'''

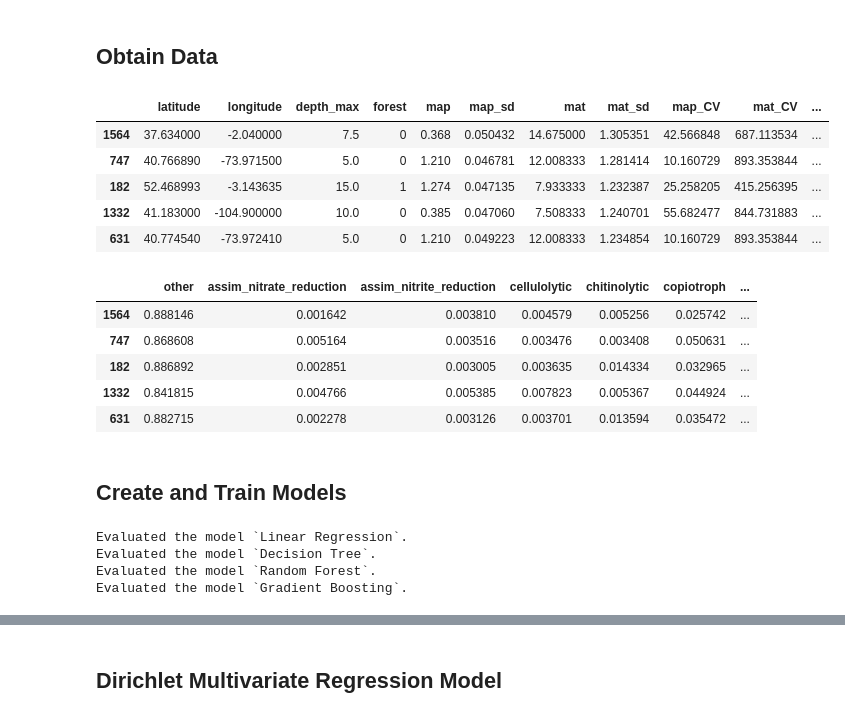
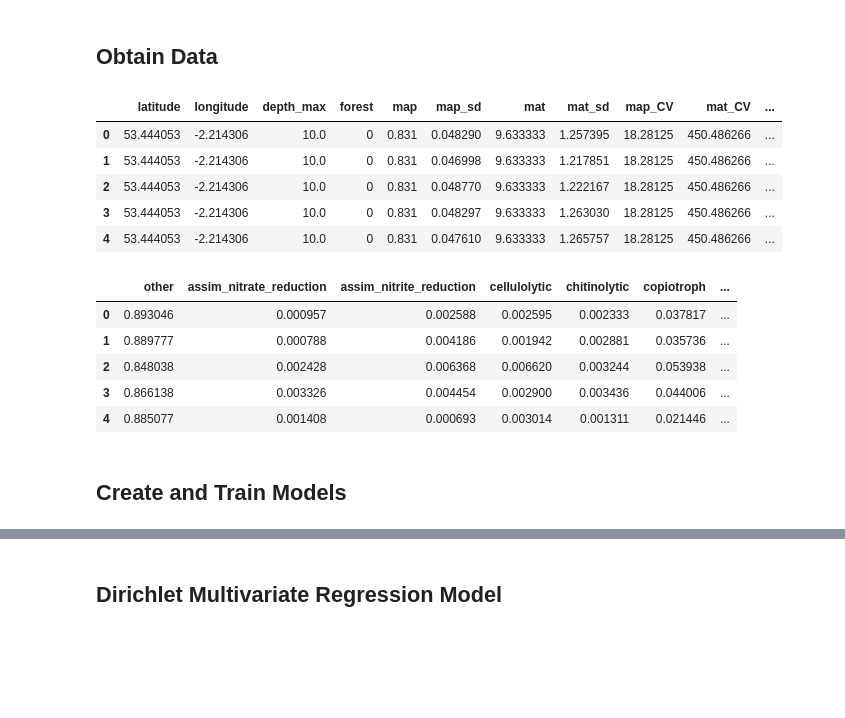
Before and after one commit to Vincent-Therrien/micropyome, a Jupyter notebook: demos/regressions.ipynb, the cells around one changed output, grey strips where cells are left out. Drawn from its saved outputs; the diff is of its cells as text; code cells hidden in the pictures; blank space fills up the shorter version.

```diff
--- a/demos/regressions.ipynb
+++ b/demos/regressions.ipynb
@@ -19,7 +20,8 @@ from micropyome.taxa import regression
 # %%
 DATASET_PATH = "data/averill_processed/bacteria/"
 # %%
-datasets = {}
+X = {}
+Y = {}
 for level in regression.TAXONOMIC_LEVELS:
     x = pd.read_csv(f"{DATASET_PATH}{level}/15_variables.csv")
     if level == 'fg':
@@ -31,29 +33,26 @@ for level in regression.TAXONOMIC_LEVELS:
     # x = StandardScaler().fit_transform(x)
     y = y.drop(y.columns[0], axis=1)
 
-    x_train, x_test, y_train, y_test = train_test_split(x, y, test_size=0.2)
-    datasets[level] = {
-        "x_train": x_train, "x_test": x_test,
-        "y_train": y_train, "y_test": y_test
-    }
+    X[level] = x
+    Y[level] = y
 # %%
-datasets["fg"]["x_train"].head()
+X["fg"].head()
 # %% [output]
 |  | latitude | longitude | depth_max | forest | map | map_sd | mat | mat_sd | map_CV | mat_CV | ... |
-| 1564 | 37.634000 | -2.040000 | 7.5 | 0 | 0.368 | 0.050432 | 14.675000 | 1.305351 | 42.566848 | 687.113534 | ... |
-| 747 | 40.766890 | -73.971500 | 5.0 | 0 | 1.210 | 0.046781 | 12.008333 | 1.281414 | 10.160729 | 893.353844 | ... |
-| 182 | 52.468993 | -3.143635 | 15.0 | 1 | 1.274 | 0.047135 | 7.933333 | 1.232387 | 25.258205 | 415.256395 | ... |
-| 1332 | 41.183000 | -104.900000 | 10.0 | 0 | 0.385 | 0.047060 | 7.508333 | 1.240701 | 55.682477 | 844.731883 | ... |
-| 631 | 40.774540 | -73.972410 | 5.0 | 0 | 1.210 | 0.049223 | 12.008333 | 1.234854 | 10.160729 | 893.353844 | ... |
+| 0 | 53.444053 | -2.214306 | 10.0 | 0 | 0.831 | 0.048290 | 9.633333 | 1.257395 | 18.28125 | 450.486266 | ... |
+| 1 | 53.444053 | -2.214306 | 10.0 | 0 | 0.831 | 0.046998 | 9.633333 | 1.217851 | 18.28125 | 450.486266 | ... |
+| 2 | 53.444053 | -2.214306 | 10.0 | 0 | 0.831 | 0.048770 | 9.633333 | 1.222167 | 18.28125 | 450.486266 | ... |
+| 3 | 53.444053 | -2.214306 | 10.0 | 0 | 0.831 | 0.048297 | 9.633333 | 1.263030 | 18.28125 | 450.486266 | ... |
+| 4 | 53.444053 | -2.214306 | 10.0 | 0 | 0.831 | 0.047610 | 9.633333 | 1.265757 | 18.28125 | 450.486266 | ... |
 # %%
-datasets["fg"]["y_train"].head()
+Y["fg"].head()
 # %% [output]
 |  | other | assim_nitrate_reduction | assim_nitrite_reduction | cellulolytic | chitinolytic | copiotroph | ... |
-| 1564 | 0.888146 | 0.001642 | 0.003810 | 0.004579 | 0.005256 | 0.025742 | ... |
-| 747 | 0.868608 | 0.005164 | 0.003516 | 0.003476 | 0.003408 | 0.050631 | ... |
-| 182 | 0.886892 | 0.002851 | 0.003005 | 0.003635 | 0.014334 | 0.032965 | ... |
-| 1332 | 0.841815 | 0.004766 | 0.005385 | 0.007823 | 0.005367 | 0.044924 | ... |
-| 631 | 0.882715 | 0.002278 | 0.003126 | 0.003701 | 0.013594 | 0.035472 | ... |
+| 0 | 0.893046 | 0.000957 | 0.002588 | 0.002595 | 0.002333 | 0.037817 | ... |
+| 1 | 0.889777 | 0.000788 | 0.004186 | 0.001942 | 0.002881 | 0.035736 | ... |
+| 2 | 0.848038 | 0.002428 | 0.006368 | 0.006620 | 0.003244 | 0.053938 | ... |
+| 3 | 0.866138 | 0.003326 | 0.004454 | 0.002900 | 0.003436 | 0.044006 | ... |
+| 4 | 0.885077 | 0.001408 | 0.000693 | 0.003014 | 0.001311 | 0.021446 | ... |
 # %% [markdown]
 ## Create and Train Models
 # %%
@@ -63,20 +63,3 @@ models = {
     "Random Forest": RandomForestRegressor(),
     "Gradient Boosting": MultiOutputRegressor(GradientBoostingRegressor()),
 }
-# %%
-results = {}
-for model_name, model in models.items():
-    results[model_name] = {}
-    for level, dataset in datasets.items():
-        model.fit(dataset["x_train"], dataset["y_train"])
-        r = regression.evaluate(
-            model, dataset["x_test"], dataset["y_test"],
-            ignore="other", threshold=0.01
-        )
-        results[model_name][level] = np.mean(r)
-    print(f"Evaluated the model `{model_name}`.")
-# %% [output]
-Evaluated the model `Linear Regression`.
-Evaluated the model `Decision Tree`.
-Evaluated the model `Random Forest`.
-Evaluated the model `Gradient Boosting`.
```
Also changed, not shown: parts of 16 cells of this notebook, 1 other file.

'''

_AIM OF THE TASK_.
Make an exact copy of the records above. Keep out every picture.

_RESULT BELOW_.
Before and after one commit to Vincent-Therrien/micropyome, a Jupyter notebook: demos/regressions.ipynb, the cells around one changed output, grey strips where cells are left out. Drawn from its saved outputs; the diff is of its cells as text; code cells hidden in the pictures; blank space fills up the shorter version.

```diff
--- a/demos/regressions.ipynb
+++ b/demos/regressions.ipynb
@@ -19,7 +20,8 @@ from micropyome.taxa import regression
 # %%
 DATASET_PATH = "data/averill_processed/bacteria/"
 # %%
-datasets = {}
+X = {}
+Y = {}
 for level in regression.TAXONOMIC_LEVELS:
     x = pd.read_csv(f"{DATASET_PATH}{level}/15_variables.csv")
     if level == 'fg':
@@ -31,29 +33,26 @@ for level in regression.TAXONOMIC_LEVELS:
     # x = StandardScaler().fit_transform(x)
     y = y.drop(y.columns[0], axis=1)
 
-    x_train, x_test, y_train, y_test = train_test_split(x, y, test_size=0.2)
-    datasets[level] = {
-        "x_train": x_train, "x_test": x_test,
-        "y_train": y_train, "y_test": y_test
-    }
+    X[level] = x
+    Y[level] = y
 # %%
-datasets["fg"]["x_train"].head()
+X["fg"].head()
 # %% [output]
 |  | latitude | longitude | depth_max | forest | map | map_sd | mat | mat_sd | map_CV | mat_CV | ... |
-| 1564 | 37.634000 | -2.040000 | 7.5 | 0 | 0.368 | 0.050432 | 14.675000 | 1.305351 | 42.566848 | 687.113534 | ... |
-| 747 | 40.766890 | -73.971500 | 5.0 | 0 | 1.210 | 0.046781 | 12.008333 | 1.281414 | 10.160729 | 893.353844 | ... |
-| 182 | 52.468993 | -3.143635 | 15.0 | 1 | 1.274 | 0.047135 | 7.933333 | 1.232387 | 25.258205 | 415.256395 | ... |
-| 1332 | 41.183000 | -104.900000 | 10.0 | 0 | 0.385 | 0.047060 | 7.508333 | 1.240701 | 55.682477 | 844.731883 | ... |
-| 631 | 40.774540 | -73.972410 | 5.0 | 0 | 1.210 | 0.049223 | 12.008333 | 1.234854 | 10.160729 | 893.353844 | ... |
+| 0 | 53.444053 | -2.214306 | 10.0 | 0 | 0.831 | 0.048290 | 9.633333 | 1.257395 | 18.28125 | 450.486266 | ... |
+| 1 | 53.444053 | -2.214306 | 10.0 | 0 | 0.831 | 0.046998 | 9.633333 | 1.217851 | 18.28125 | 450.486266 | ... |
+| 2 | 53.444053 | -2.214306 | 10.0 | 0 | 0.831 | 0.048770 | 9.633333 | 1.222167 | 18.28125 | 450.486266 | ... |
+| 3 | 53.444053 | -2.214306 | 10.0 | 0 | 0.831 | 0.048297 | 9.633333 | 1.263030 | 18.28125 | 450.486266 | ... |
+| 4 | 53.444053 | -2.214306 | 10.0 | 0 | 0.831 | 0.047610 | 9.633333 | 1.265757 | 18.28125 | 450.486266 | ... |
 # %%
-datasets["fg"]["y_train"].head()
+Y["fg"].head()
 # %% [output]
 |  | other | assim_nitrate_reduction | assim_nitrite_reduction | cellulolytic | chitinolytic | copiotroph | ... |
-| 1564 | 0.888146 | 0.001642 | 0.003810 | 0.004579 | 0.005256 | 0.025742 | ... |
-| 747 | 0.868608 | 0.005164 | 0.003516 | 0.003476 | 0.003408 | 0.050631 | ... |
-| 182 | 0.886892 | 0.002851 | 0.003005 | 0.003635 | 0.014334 | 0.032965 | ... |
-| 1332 | 0.841815 | 0.004766 | 0.005385 | 0.007823 | 0.005367 | 0.044924 | ... |
-| 631 | 0.882715 | 0.002278 | 0.003126 | 0.003701 | 0.013594 | 0.035472 | ... |
+| 0 | 0.893046 | 0.000957 | 0.002588 | 0.002595 | 0.002333 | 0.037817 | ... |
+| 1 | 0.889777 | 0.000788 | 0.004186 | 0.001942 | 0.002881 | 0.035736 | ... |
+| 2 | 0.848038 | 0.002428 | 0.006368 | 0.006620 | 0.003244 | 0.053938 | ... |
+| 3 | 0.866138 | 0.003326 | 0.004454 | 0.002900 | 0.003436 | 0.044006 | ... |
+| 4 | 0.885077 | 0.001408 | 0.000693 | 0.003014 | 0.001311 | 0.021446 | ... |
 # %% [markdown]
 ## Create and Train Models
 # %%
@@ -63,20 +63,3 @@ models = {
     "Random Forest": RandomForestRegressor(),
     "Gradient Boosting": MultiOutputRegressor(GradientBoostingRegressor()),
 }
-# %%
-results = {}
-for model_name, model in models.items():
-    results[model_name] = {}
-    for level, dataset in datasets.items():
-        model.fit(dataset["x_train"], dataset["y_train"])
-        r = regression.evaluate(
-            model, dataset["x_test"], dataset["y_test"],
-            ignore="other", threshold=0.01
-        )
-        results[model_name][level] = np.mean(r)
-    print(f"Evaluated the model `{model_name}`.")
-# %% [output]
-Evaluated the model `Linear Regression`.
-Evaluated the model `Decision Tree`.
-Evaluated the model `Random Forest`.
-Evaluated the model `Gradient Boosting`.
```
Also changed, not shown: parts of 16 cells of this notebook, 1 other file.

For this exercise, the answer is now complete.